» What you have to do: What you return must match the records exactly, with every line included.

Records provided START

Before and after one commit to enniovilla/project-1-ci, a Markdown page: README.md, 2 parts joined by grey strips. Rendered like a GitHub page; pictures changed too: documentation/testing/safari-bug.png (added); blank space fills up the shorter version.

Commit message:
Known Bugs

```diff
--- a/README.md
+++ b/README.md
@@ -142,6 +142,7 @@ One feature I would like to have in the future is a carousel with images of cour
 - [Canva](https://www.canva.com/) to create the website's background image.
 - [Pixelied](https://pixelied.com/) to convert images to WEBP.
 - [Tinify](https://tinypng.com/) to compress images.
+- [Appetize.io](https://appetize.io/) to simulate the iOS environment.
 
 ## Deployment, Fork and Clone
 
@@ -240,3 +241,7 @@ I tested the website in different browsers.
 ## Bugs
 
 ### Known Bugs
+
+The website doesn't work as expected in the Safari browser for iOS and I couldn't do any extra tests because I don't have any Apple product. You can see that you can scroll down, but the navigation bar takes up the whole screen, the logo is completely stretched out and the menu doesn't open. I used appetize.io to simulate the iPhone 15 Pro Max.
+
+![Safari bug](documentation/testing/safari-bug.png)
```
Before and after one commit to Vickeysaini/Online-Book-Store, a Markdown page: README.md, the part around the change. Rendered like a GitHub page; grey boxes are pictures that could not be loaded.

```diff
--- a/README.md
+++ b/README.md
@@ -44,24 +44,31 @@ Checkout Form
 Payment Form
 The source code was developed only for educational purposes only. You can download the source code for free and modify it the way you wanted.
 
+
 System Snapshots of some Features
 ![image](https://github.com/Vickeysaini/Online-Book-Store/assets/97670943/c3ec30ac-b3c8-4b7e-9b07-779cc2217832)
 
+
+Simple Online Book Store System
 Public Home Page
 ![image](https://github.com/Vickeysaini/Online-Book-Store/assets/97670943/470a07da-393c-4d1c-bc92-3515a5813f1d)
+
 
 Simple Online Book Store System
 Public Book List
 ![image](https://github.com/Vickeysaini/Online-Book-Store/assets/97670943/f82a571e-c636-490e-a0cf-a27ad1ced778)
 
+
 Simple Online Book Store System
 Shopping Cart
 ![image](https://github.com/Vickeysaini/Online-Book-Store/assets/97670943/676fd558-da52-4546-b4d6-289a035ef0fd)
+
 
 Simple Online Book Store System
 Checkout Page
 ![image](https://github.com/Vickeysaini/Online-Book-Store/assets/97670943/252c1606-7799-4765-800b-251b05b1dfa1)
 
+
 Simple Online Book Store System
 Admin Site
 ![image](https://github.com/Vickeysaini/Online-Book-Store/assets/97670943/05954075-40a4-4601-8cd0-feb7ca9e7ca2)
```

Records provided END

» Solution to the exercise:
Before and after one commit to enniovilla/project-1-ci, a Markdown page: README.md, 2 parts joined by grey strips. Rendered like a GitHub page; pictures changed too: documentation/testing/safari-bug.png (added); blank space fills up the shorter version.

Commit message:
Known Bugs

```diff
--- a/README.md
+++ b/README.md
@@ -142,6 +142,7 @@ One feature I would like to have in the future is a carousel with images of cour
 - [Canva](https://www.canva.com/) to create the website's background image.
 - [Pixelied](https://pixelied.com/) to convert images to WEBP.
 - [Tinify](https://tinypng.com/) to compress images.
+- [Appetize.io](https://appetize.io/) to simulate the iOS environment.
 
 ## Deployment, Fork and Clone
 
@@ -240,3 +241,7 @@ I tested the website in different browsers.
 ## Bugs
 
 ### Known Bugs
+
+The website doesn't work as expected in the Safari browser for iOS and I couldn't do any extra tests because I don't have any Apple product. You can see that you can scroll down, but the navigation bar takes up the whole screen, the logo is completely stretched out and the menu doesn't open. I used appetize.io to simulate the iPhone 15 Pro Max.
+
+![Safari bug](documentation/testing/safari-bug.png)
```
Before and after one commit to Vickeysaini/Online-Book-Store, a Markdown page: README.md, the part around the change. Rendered like a GitHub page; grey boxes are pictures that could not be loaded.

```diff
--- a/README.md
+++ b/README.md
@@ -44,24 +44,31 @@ Checkout Form
 Payment Form
 The source code was developed only for educational purposes only. You can download the source code for free and modify it the way you wanted.
 
+
 System Snapshots of some Features
 ![image](https://github.com/Vickeysaini/Online-Book-Store/assets/97670943/c3ec30ac-b3c8-4b7e-9b07-779cc2217832)
 
+
+Simple Online Book Store System
 Public Home Page
 ![image](https://github.com/Vickeysaini/Online-Book-Store/assets/97670943/470a07da-393c-4d1c-bc92-3515a5813f1d)
+
 
 Simple Online Book Store System
 Public Book List
 ![image](https://github.com/Vickeysaini/Online-Book-Store/assets/97670943/f82a571e-c636-490e-a0cf-a27ad1ced778)
 
+
 Simple Online Book Store System
 Shopping Cart
 ![image](https://github.com/Vickeysaini/Online-Book-Store/assets/97670943/676fd558-da52-4546-b4d6-289a035ef0fd)
+
 
 Simple Online Book Store System
 Checkout Page
 ![image](https://github.com/Vickeysaini/Online-Book-Store/assets/97670943/252c1606-7799-4765-800b-251b05b1dfa1)
 
+
 Simple Online Book Store System
 Admin Site
 ![image](https://github.com/Vickeysaini/Online-Book-Store/assets/97670943/05954075-40a4-4601-8cd0-feb7ca9e7ca2)
```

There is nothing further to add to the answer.